= Beginning of Section =

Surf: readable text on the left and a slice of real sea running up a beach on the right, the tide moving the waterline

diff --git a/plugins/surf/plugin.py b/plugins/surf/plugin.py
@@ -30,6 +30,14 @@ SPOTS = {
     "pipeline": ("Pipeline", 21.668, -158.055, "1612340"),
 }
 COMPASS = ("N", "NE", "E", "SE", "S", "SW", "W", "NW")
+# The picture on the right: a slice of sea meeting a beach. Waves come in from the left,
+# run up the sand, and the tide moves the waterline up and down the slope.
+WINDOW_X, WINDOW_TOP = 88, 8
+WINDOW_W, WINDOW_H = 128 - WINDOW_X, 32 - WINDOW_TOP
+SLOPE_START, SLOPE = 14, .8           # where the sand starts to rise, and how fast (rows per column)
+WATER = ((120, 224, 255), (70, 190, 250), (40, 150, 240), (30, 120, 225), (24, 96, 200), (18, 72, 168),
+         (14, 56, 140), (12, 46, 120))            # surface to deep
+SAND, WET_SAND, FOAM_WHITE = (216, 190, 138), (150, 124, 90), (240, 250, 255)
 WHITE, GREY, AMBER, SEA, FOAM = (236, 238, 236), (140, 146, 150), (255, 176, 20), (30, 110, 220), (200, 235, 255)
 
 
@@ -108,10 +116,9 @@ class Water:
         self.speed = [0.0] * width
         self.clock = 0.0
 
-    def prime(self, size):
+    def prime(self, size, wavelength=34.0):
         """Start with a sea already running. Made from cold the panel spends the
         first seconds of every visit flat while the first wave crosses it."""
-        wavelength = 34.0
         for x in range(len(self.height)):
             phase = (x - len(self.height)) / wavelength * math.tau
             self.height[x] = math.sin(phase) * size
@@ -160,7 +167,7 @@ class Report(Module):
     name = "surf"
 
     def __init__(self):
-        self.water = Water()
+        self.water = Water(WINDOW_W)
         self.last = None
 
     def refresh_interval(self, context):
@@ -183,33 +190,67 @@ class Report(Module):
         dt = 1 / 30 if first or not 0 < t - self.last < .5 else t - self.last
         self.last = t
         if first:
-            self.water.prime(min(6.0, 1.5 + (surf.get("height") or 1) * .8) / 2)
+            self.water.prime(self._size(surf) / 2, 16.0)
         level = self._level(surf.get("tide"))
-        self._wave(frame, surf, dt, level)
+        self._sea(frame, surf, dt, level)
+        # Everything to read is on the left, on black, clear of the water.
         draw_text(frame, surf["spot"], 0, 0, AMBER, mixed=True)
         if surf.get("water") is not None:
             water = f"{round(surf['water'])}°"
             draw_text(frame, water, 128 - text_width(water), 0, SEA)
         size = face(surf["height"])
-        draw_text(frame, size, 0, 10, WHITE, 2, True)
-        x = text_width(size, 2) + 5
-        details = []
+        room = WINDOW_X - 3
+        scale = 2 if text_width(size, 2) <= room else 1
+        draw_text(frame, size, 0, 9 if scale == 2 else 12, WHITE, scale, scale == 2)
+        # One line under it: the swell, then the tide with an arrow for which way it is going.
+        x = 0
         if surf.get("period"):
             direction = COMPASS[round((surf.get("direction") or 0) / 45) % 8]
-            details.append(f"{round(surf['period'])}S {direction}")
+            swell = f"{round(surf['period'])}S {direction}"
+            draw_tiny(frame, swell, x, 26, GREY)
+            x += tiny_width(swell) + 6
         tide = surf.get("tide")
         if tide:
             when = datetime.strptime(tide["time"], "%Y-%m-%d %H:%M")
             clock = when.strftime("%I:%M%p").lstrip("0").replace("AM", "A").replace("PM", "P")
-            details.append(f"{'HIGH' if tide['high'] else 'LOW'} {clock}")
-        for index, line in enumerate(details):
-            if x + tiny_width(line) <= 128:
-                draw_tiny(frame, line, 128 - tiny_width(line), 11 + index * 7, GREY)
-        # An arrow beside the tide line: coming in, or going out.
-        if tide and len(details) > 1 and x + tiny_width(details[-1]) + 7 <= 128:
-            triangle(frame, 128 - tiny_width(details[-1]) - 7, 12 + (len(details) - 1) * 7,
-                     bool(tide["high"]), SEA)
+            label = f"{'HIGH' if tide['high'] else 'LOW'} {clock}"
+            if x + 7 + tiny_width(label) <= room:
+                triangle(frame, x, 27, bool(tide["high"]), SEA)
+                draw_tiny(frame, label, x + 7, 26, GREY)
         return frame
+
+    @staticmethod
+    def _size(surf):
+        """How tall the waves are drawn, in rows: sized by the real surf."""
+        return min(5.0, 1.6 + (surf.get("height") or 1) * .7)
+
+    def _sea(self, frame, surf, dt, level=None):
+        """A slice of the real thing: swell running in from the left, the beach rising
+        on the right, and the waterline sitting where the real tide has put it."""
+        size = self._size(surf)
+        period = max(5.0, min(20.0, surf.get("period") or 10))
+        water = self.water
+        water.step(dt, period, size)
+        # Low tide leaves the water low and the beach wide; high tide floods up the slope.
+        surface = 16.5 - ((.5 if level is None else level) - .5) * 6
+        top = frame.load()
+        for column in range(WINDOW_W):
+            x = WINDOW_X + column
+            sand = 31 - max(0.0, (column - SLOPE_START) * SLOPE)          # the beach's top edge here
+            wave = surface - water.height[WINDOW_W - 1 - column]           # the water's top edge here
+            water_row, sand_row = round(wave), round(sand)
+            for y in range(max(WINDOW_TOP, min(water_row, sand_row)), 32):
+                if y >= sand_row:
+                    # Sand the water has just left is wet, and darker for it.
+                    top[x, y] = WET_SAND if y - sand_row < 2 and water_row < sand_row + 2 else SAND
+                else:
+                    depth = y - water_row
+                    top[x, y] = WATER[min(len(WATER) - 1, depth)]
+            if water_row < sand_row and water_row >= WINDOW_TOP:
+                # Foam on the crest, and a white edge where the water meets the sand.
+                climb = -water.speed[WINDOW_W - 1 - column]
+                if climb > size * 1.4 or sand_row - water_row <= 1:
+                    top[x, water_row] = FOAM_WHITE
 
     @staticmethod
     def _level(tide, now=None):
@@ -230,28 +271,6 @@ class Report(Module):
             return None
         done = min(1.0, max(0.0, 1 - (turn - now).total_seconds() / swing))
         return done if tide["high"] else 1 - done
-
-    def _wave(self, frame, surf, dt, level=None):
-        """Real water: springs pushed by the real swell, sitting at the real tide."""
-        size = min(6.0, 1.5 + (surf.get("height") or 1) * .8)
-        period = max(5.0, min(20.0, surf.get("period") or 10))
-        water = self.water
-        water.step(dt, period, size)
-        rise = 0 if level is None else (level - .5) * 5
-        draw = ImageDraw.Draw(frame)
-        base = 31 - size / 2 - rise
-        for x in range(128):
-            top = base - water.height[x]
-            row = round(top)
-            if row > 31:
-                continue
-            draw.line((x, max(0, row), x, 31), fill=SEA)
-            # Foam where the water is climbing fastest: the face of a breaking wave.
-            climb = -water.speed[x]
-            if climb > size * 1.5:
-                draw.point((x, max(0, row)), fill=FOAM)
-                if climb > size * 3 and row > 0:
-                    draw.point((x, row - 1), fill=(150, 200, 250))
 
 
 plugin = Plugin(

= End of Section =

* Work item *
Print exactly the lines that run from the line containing "climb = -water.speed[x]" to the end of the data, both ends included.

* Answer section *
-            climb = -water.speed[x]
-            if climb > size * 1.5:
-                draw.point((x, max(0, row)), fill=FOAM)
-                if climb > size * 3 and row > 0:
-                    draw.point((x, row - 1), fill=(150, 200, 250))
 
 
 plugin = Plugin(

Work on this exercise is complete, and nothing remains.